Over the past two decades, India has pushed hard to become a less–cash society. In the early 1990s, the Reserve Bank of India spearheaded the development of technological infrastructure that facilitated the creation of a payment and settlement ecosystem. In 2007, the Indian Parliament passed the Payment and Settlement Systems Act, after which the central bank released a series of vision documents for the periods of 2009–12, 2012–15, and 2015–18. These papers were supplemented by initiatives to promote wider acceptance and deeper penetration of electronic payments in India.
The Government of India has encouraged the shift to a less–cash society with its push for digital payments through the JAM Trinity: the Prime Minister’s Jan-Dhan Yojana, Aadhaar, and mobile connectivity.
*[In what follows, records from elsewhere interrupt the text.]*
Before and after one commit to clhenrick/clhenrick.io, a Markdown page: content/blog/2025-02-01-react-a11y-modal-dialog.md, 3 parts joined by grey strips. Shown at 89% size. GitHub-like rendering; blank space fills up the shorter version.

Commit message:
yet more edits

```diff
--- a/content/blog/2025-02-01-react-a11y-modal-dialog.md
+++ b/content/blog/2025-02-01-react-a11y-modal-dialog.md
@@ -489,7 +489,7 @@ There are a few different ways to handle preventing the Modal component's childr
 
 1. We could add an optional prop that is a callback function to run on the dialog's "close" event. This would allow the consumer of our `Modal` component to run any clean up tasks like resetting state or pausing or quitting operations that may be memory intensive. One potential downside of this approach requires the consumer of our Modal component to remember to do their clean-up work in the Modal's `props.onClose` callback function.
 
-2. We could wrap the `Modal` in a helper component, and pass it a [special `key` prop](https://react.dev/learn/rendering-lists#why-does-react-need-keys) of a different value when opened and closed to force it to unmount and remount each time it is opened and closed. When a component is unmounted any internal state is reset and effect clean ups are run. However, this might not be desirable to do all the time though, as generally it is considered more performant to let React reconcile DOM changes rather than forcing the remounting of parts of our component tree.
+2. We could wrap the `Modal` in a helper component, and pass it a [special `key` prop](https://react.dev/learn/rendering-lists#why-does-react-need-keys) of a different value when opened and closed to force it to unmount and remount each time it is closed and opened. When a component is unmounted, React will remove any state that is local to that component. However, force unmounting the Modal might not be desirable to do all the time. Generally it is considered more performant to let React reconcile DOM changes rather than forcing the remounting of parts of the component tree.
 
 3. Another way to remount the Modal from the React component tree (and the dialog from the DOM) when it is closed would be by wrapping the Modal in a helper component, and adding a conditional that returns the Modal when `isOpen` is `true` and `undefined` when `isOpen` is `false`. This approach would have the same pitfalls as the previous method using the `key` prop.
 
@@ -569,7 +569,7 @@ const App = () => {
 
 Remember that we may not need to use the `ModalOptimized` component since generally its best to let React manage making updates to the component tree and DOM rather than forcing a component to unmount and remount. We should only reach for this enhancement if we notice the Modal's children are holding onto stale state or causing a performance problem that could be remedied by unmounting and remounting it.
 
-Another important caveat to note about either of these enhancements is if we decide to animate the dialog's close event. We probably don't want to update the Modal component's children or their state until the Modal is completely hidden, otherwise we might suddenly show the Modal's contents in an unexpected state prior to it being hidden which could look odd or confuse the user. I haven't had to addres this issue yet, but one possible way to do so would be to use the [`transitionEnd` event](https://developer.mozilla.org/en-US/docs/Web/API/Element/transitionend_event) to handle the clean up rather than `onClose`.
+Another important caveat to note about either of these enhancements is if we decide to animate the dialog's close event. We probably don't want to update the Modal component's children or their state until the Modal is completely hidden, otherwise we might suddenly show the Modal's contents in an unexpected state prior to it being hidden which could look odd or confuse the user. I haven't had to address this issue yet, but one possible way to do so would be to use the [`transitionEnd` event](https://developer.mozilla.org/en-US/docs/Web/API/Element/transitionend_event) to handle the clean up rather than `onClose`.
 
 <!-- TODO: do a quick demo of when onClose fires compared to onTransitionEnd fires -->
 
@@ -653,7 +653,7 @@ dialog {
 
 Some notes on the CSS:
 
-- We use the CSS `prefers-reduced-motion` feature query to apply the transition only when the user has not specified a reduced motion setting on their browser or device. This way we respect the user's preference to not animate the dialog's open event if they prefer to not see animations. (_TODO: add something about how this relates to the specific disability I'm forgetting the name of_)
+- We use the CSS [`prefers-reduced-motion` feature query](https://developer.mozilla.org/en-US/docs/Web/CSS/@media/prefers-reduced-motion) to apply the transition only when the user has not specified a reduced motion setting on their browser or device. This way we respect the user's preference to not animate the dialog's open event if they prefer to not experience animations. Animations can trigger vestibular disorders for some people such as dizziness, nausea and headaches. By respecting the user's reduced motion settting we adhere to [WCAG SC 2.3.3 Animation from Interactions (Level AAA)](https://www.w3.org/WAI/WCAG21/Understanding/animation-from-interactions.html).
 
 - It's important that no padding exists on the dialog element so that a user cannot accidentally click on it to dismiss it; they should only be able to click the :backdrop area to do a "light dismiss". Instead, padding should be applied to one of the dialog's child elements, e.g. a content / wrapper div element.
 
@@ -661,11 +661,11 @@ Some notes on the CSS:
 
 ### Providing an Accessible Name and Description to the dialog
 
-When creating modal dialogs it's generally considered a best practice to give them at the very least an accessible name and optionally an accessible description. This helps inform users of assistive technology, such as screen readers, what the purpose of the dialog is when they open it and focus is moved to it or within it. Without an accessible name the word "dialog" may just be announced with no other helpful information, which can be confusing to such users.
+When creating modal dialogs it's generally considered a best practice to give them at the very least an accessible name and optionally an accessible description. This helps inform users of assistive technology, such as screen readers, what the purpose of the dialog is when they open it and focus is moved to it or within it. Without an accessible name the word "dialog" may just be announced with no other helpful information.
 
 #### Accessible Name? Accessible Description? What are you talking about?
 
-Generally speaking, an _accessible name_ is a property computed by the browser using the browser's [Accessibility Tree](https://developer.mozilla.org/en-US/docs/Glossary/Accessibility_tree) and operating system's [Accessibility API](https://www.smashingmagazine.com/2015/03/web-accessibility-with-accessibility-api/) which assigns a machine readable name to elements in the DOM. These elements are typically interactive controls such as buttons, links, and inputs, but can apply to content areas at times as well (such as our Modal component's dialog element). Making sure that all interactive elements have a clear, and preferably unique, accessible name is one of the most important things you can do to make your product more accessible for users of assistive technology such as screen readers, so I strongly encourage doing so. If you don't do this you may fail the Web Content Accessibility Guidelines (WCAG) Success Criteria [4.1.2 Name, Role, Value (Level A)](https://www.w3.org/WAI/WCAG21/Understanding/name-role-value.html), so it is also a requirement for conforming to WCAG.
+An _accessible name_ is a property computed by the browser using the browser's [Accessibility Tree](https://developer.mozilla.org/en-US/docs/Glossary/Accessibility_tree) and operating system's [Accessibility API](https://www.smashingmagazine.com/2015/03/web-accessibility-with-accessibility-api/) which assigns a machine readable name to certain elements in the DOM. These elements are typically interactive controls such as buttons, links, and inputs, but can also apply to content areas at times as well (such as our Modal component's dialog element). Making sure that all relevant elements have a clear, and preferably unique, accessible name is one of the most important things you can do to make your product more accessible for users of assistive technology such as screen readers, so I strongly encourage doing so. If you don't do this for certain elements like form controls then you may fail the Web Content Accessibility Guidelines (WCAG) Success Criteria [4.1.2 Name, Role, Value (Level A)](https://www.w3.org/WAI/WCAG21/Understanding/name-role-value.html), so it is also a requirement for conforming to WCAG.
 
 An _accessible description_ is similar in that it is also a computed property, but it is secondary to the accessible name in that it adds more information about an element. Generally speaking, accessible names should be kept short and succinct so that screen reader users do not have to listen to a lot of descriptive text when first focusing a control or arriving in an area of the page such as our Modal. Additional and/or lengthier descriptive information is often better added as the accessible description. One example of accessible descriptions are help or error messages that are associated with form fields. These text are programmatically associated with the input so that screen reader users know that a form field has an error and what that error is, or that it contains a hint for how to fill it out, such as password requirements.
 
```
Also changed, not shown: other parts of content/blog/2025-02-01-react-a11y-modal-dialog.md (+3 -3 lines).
We welcome the government’s efforts, including the short and medium-term measures outlined in the Office Memorandum of February 29, 2016, to accelerate the adoption of digital payments.
To understand better how the country might benefit from increased digitisation of payments, this study endeavours to estimate the cost of cash to the Indian economy, and the possible gains from reducing the cost of cash over the next five years. The report also discusses policies and practices adopted by countries like Indonesia, South Korea, the United Kingdom, and Uruguay to help transition to a less–cash society. Based on these experiences, and taking into account the proposed measures and state of play, we propose a roadmap for India to achieve its goal of increasing the penetration of digital payments in the future. In doing so we layout stretch aspirations for the country.